(What you are asked to do): Work out the count of lines in the entries below that include "participant", and write only that count.

══════════

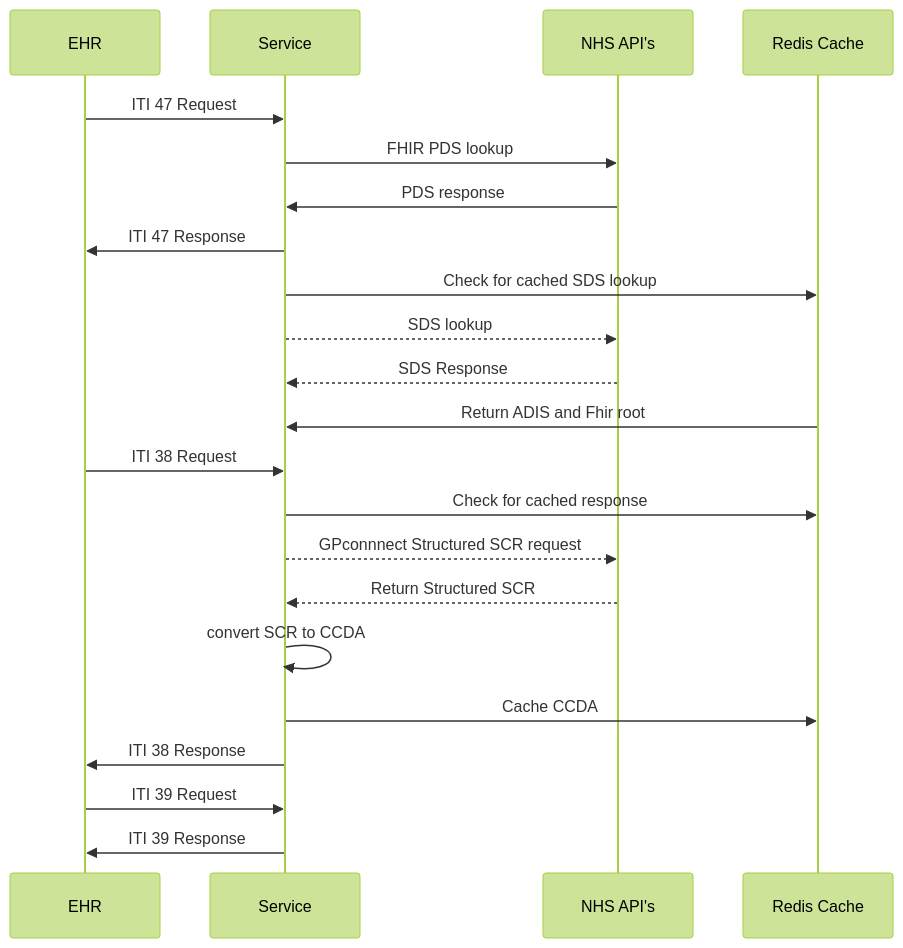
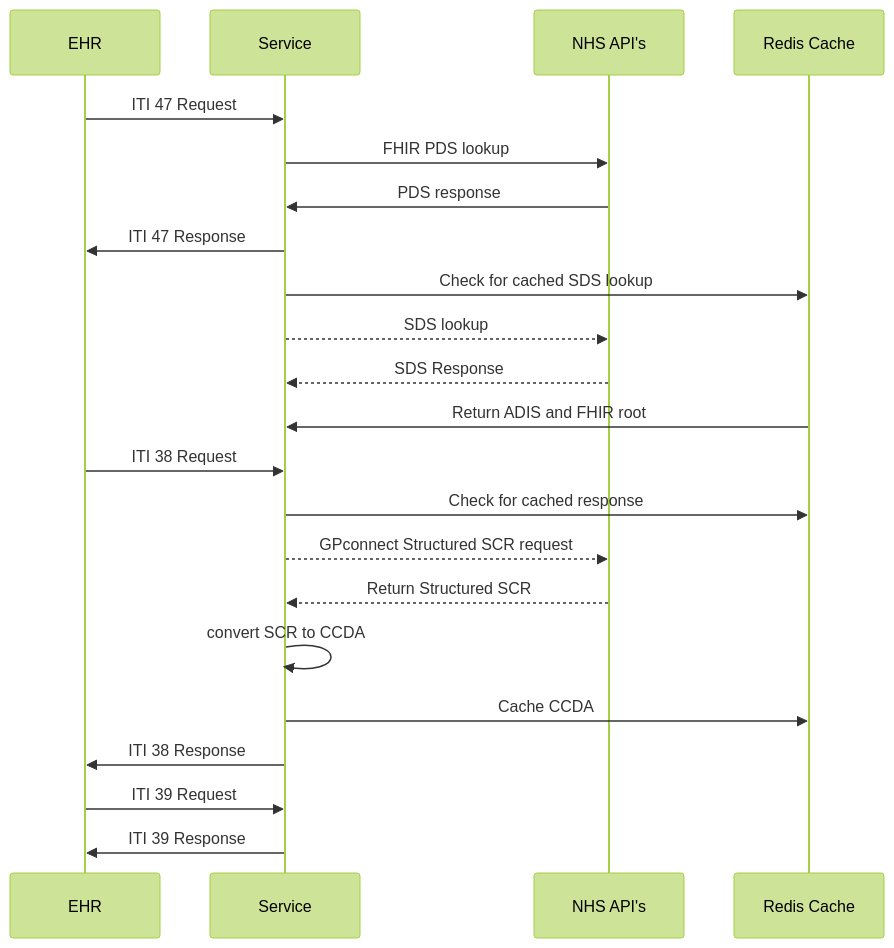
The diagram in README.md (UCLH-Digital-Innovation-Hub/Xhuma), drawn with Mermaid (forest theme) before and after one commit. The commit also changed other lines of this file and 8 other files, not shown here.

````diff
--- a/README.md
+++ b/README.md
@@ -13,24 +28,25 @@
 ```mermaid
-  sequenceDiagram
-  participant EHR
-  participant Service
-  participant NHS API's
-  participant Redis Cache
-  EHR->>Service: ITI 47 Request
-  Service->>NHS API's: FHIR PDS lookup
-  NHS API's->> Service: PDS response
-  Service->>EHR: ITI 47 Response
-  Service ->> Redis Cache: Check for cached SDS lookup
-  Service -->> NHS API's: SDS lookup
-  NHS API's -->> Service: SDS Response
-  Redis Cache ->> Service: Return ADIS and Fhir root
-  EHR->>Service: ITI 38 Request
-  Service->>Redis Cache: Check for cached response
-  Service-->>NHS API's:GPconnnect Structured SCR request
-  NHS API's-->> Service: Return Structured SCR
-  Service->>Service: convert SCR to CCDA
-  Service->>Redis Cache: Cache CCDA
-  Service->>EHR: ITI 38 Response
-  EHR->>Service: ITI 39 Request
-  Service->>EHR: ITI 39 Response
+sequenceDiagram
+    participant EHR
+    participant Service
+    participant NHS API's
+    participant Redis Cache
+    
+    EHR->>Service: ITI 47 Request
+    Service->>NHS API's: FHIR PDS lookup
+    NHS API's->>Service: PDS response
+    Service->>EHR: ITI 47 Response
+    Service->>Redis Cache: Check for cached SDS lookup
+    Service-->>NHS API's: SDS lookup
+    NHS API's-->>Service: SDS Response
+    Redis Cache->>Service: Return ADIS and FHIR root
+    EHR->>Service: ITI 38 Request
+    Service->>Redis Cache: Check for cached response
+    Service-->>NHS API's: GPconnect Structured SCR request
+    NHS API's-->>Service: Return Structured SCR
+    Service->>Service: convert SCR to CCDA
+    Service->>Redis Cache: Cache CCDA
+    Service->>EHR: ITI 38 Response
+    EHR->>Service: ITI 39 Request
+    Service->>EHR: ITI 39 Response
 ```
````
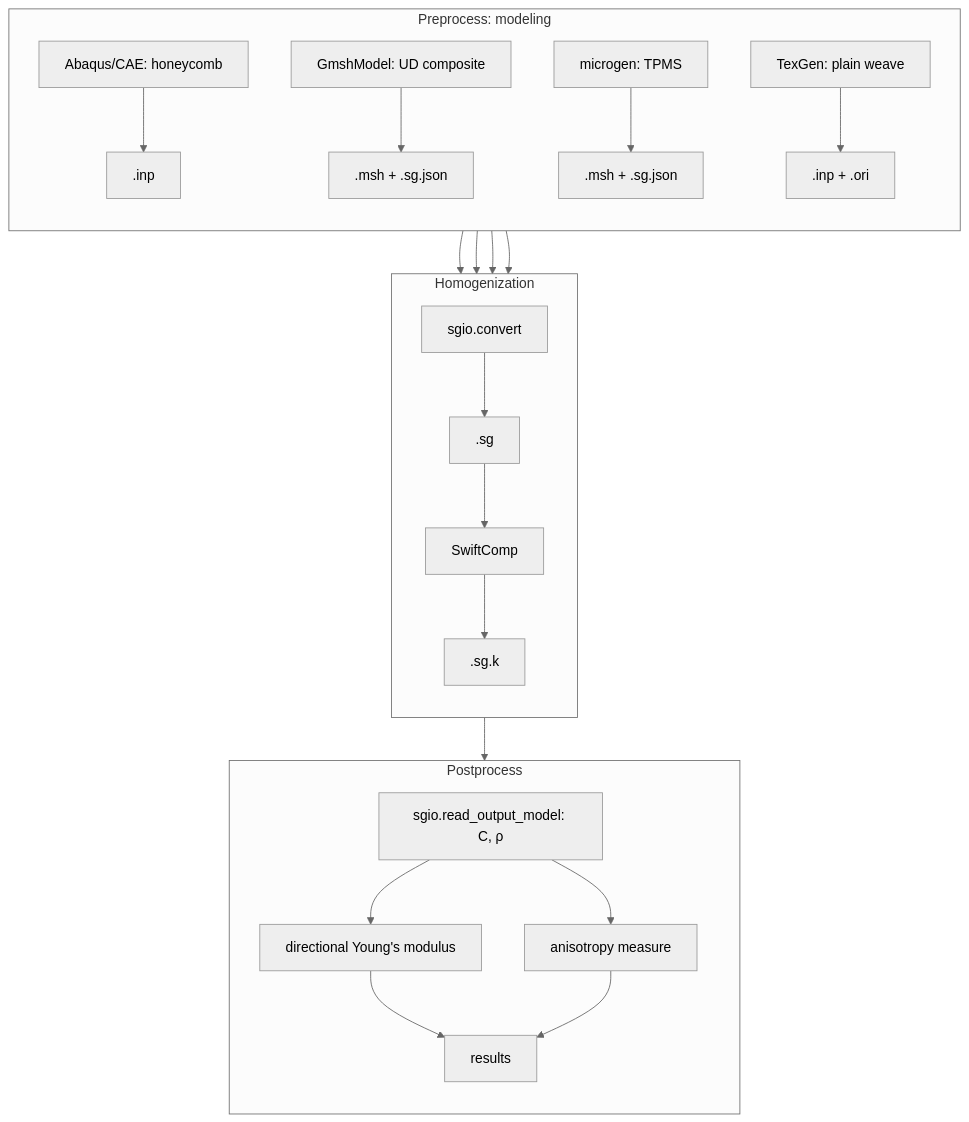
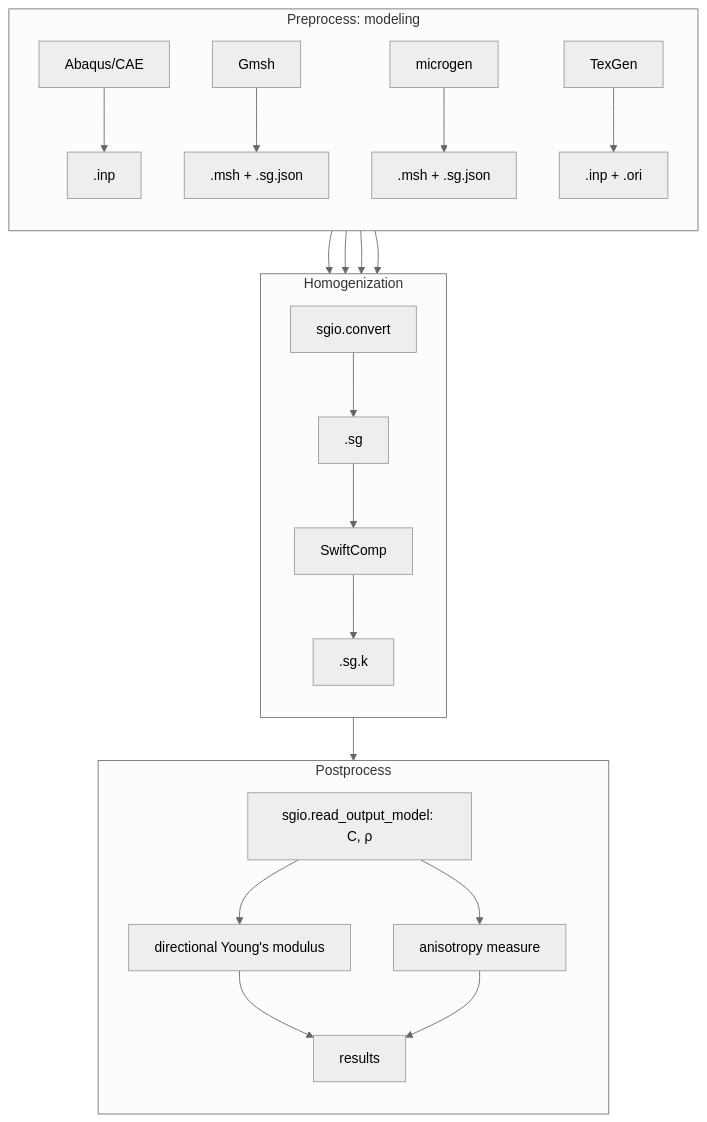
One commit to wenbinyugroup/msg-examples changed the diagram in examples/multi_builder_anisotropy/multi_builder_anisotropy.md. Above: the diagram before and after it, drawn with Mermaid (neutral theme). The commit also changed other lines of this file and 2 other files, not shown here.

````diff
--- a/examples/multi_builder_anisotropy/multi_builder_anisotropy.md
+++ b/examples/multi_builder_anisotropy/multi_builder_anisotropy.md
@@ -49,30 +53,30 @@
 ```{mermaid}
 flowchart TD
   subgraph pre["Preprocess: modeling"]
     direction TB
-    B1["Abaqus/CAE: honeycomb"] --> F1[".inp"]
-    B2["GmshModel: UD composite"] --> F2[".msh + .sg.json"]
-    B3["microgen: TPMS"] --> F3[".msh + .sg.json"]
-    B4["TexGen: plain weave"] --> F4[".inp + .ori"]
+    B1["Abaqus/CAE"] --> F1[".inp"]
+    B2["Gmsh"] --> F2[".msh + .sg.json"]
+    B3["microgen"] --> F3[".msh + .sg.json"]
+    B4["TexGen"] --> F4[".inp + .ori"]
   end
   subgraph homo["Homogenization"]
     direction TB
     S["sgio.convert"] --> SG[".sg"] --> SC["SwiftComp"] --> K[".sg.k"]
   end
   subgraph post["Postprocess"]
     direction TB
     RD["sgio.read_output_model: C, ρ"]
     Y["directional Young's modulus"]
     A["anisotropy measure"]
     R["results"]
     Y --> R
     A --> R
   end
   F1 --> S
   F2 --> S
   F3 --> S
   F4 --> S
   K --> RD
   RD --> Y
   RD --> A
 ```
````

══════════

(Response area): 8